Communications of the ACM

ACM TechNews

For Today's Graduate, Just One Word: Statistics

View as: Print Mobile App Share:

Credit: iStock

The statistics field's popularity is growing among graduates as they realize that it involves more than number crunching and deals with pressing real-world challenges, and Google chief economist Hal Varian predicts that "the sexy job in the next 10 years will be statisticians." The explosion of digital data has played a key role in the elevation of statisticians' stature, as computing and the Web are creating new data domains to investigate in myriad disciplines.

Traditionally, social sciences tracked people's behavior by interviewing or surveying them. “But the Web provides this amazing resource for observing how millions of people interact,” says Jon Kleinberg, a computer scientist and social networking researcher at Cornell, who won the 2008 ACM-Infosys Foundation award.

In research just published, Kleinberg and two colleagues tracked 1.6 million news sites and blogs during the 2008 presidential campaign, using algorithms that scanned for phrases associated with news topics like “lipstick on a pig.” The Cornell researchers found that, generally, the traditional media leads and the blogs follow, typically by 2.5 hours, though a handful of blogs were quickest to mention quotes that later gained wide attention.

IDC forecasts that the digital data surge will increase by a factor of five by 2012. Meeting this challenge is the job of the newest iteration of statisticians, who use powerful computers and complex mathematical models to mine meaningful patterns and insights out of massive data sets. "The key is to let computers do what they are good at, which is trawling these massive data sets for something that is mathematically odd," says IBM researcher Daniel Gruhl. "And that makes it easier for humans to do what they are good at--explain those anomalies." The American Statistical Association estimates that the number of people attending the statistics profession's annual conference has risen from about 5,400 in recent years to some 6,400 this week.

From The New York Times

View Full Article - May Require Free Registration 

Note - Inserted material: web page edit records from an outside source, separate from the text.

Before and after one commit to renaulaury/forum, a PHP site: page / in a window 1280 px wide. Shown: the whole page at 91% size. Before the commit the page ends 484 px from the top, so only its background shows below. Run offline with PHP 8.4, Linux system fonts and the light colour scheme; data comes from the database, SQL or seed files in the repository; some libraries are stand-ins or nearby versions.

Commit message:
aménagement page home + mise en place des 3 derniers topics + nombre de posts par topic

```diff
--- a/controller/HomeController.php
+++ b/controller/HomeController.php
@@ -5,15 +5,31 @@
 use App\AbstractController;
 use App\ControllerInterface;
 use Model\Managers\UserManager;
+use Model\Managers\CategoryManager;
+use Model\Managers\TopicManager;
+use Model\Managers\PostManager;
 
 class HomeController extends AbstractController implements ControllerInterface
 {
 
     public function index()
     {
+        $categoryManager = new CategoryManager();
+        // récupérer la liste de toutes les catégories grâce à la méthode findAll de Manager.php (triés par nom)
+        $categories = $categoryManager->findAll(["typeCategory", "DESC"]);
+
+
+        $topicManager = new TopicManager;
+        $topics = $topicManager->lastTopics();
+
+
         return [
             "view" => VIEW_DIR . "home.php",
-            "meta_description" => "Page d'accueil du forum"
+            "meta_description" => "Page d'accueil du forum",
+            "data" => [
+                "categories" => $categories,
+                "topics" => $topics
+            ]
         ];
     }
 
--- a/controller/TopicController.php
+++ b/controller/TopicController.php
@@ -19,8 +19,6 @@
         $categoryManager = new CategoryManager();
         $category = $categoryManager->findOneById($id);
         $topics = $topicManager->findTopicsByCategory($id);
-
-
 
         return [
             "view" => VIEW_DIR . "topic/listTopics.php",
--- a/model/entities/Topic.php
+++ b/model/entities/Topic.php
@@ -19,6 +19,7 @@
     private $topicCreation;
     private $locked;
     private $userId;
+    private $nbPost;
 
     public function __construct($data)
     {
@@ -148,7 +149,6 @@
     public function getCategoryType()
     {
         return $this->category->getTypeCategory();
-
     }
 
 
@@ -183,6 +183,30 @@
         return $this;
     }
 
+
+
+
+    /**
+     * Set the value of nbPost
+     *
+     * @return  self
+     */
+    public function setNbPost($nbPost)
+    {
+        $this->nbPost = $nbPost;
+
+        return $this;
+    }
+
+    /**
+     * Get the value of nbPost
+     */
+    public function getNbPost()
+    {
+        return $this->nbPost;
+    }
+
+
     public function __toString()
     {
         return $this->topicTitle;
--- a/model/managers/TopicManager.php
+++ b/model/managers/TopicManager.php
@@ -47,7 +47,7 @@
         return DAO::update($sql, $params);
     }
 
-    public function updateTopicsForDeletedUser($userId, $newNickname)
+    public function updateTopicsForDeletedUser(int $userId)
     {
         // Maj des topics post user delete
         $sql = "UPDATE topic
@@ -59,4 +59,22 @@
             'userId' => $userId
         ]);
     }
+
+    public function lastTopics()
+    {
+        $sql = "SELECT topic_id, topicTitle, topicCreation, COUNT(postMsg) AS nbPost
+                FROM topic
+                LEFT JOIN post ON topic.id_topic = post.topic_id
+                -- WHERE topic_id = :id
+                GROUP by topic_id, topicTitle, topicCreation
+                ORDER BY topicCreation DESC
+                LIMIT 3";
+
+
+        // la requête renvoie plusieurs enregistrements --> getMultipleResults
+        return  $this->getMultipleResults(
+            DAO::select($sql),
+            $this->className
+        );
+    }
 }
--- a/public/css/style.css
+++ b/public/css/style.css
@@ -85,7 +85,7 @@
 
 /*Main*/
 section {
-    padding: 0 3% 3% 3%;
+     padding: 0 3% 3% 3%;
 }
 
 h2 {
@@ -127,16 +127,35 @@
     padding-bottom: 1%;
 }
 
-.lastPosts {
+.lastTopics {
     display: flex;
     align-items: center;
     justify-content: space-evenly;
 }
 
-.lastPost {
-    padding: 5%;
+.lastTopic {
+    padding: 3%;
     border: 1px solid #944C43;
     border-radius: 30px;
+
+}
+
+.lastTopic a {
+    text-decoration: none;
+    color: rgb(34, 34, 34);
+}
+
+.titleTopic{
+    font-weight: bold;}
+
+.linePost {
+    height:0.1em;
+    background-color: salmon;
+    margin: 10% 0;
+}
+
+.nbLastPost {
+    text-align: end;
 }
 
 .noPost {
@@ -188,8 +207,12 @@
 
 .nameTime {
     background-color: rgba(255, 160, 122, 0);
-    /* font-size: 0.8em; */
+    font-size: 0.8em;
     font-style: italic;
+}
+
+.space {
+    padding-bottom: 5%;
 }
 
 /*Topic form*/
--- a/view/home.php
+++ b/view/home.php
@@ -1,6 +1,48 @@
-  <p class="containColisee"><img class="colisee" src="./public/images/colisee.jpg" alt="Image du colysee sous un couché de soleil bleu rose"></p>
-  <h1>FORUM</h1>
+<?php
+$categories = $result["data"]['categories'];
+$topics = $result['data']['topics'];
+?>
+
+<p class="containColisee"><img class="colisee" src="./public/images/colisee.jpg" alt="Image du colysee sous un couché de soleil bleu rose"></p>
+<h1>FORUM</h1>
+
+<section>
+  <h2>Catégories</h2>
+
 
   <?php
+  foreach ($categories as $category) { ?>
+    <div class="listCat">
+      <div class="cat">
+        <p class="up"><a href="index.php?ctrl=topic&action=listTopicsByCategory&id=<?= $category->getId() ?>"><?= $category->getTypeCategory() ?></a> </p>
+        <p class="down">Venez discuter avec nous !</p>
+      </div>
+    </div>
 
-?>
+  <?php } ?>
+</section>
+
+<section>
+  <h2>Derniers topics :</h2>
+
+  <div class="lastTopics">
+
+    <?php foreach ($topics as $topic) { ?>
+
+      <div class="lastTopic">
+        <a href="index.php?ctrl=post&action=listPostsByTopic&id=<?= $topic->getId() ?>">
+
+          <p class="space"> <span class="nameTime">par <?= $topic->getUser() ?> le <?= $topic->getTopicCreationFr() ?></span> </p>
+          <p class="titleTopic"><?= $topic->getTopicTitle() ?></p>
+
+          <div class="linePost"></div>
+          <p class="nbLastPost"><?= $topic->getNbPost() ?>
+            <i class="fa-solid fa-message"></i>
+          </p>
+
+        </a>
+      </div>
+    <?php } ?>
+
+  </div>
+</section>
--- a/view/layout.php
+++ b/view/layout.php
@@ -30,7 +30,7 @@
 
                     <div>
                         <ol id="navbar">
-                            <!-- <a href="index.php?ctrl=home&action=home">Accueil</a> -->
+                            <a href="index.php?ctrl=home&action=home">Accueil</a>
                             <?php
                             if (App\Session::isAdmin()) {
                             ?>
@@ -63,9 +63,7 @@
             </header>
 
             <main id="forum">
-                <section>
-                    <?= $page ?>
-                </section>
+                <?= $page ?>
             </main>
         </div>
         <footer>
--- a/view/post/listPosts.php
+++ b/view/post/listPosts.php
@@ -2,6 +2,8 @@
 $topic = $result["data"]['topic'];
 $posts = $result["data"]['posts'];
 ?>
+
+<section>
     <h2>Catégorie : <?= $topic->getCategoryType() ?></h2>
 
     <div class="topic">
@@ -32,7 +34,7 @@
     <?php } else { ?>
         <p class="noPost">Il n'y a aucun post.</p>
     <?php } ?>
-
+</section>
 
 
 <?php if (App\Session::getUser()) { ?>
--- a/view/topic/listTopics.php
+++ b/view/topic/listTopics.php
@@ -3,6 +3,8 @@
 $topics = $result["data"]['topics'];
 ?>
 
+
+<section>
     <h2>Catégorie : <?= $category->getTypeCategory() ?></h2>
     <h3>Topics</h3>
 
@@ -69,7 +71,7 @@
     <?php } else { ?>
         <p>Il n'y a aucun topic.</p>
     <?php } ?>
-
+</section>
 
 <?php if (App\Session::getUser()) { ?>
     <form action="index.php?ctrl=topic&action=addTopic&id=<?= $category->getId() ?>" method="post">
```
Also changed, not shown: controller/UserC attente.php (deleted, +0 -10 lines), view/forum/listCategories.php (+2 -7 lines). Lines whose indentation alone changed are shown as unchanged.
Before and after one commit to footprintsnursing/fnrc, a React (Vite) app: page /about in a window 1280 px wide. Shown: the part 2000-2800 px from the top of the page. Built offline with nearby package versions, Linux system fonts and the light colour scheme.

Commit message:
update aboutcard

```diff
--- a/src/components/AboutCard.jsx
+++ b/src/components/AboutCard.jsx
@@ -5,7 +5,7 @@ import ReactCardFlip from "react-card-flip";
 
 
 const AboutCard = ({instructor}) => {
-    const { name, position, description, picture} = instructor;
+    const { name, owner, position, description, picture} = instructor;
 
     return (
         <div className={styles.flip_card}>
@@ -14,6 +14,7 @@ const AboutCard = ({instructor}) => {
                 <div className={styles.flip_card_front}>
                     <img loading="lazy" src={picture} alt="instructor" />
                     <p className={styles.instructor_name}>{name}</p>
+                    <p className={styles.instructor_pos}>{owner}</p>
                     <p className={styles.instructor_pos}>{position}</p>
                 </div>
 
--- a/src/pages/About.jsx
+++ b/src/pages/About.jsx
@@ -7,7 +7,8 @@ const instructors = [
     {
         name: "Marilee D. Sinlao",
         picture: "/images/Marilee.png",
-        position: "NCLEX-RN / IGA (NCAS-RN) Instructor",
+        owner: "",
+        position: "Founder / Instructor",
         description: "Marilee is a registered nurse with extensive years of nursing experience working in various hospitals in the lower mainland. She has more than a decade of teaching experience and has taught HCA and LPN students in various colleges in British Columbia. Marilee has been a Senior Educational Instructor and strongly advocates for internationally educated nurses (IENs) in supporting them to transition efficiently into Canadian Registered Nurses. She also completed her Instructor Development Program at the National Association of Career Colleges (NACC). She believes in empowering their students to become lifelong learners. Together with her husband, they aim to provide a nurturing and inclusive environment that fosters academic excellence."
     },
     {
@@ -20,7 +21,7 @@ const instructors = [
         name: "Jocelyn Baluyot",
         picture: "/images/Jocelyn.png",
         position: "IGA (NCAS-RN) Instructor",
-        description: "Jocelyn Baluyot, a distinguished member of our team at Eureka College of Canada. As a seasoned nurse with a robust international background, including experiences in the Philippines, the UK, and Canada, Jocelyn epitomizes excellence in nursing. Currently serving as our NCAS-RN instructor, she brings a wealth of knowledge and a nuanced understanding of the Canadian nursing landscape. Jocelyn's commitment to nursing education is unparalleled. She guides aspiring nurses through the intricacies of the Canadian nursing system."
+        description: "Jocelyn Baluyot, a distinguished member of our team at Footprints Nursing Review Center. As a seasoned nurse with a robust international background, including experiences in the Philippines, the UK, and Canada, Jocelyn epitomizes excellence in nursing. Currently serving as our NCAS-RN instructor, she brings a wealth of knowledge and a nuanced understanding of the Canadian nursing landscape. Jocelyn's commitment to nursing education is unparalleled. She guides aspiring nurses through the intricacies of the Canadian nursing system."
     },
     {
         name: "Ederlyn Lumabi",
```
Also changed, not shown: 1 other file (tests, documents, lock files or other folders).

Abstracts Copyright © 2009 Information Inc., Bethesda, Maryland, USA


No entries found

Sign In for Full Access
» Forgot Password? » Create an ACM Web Account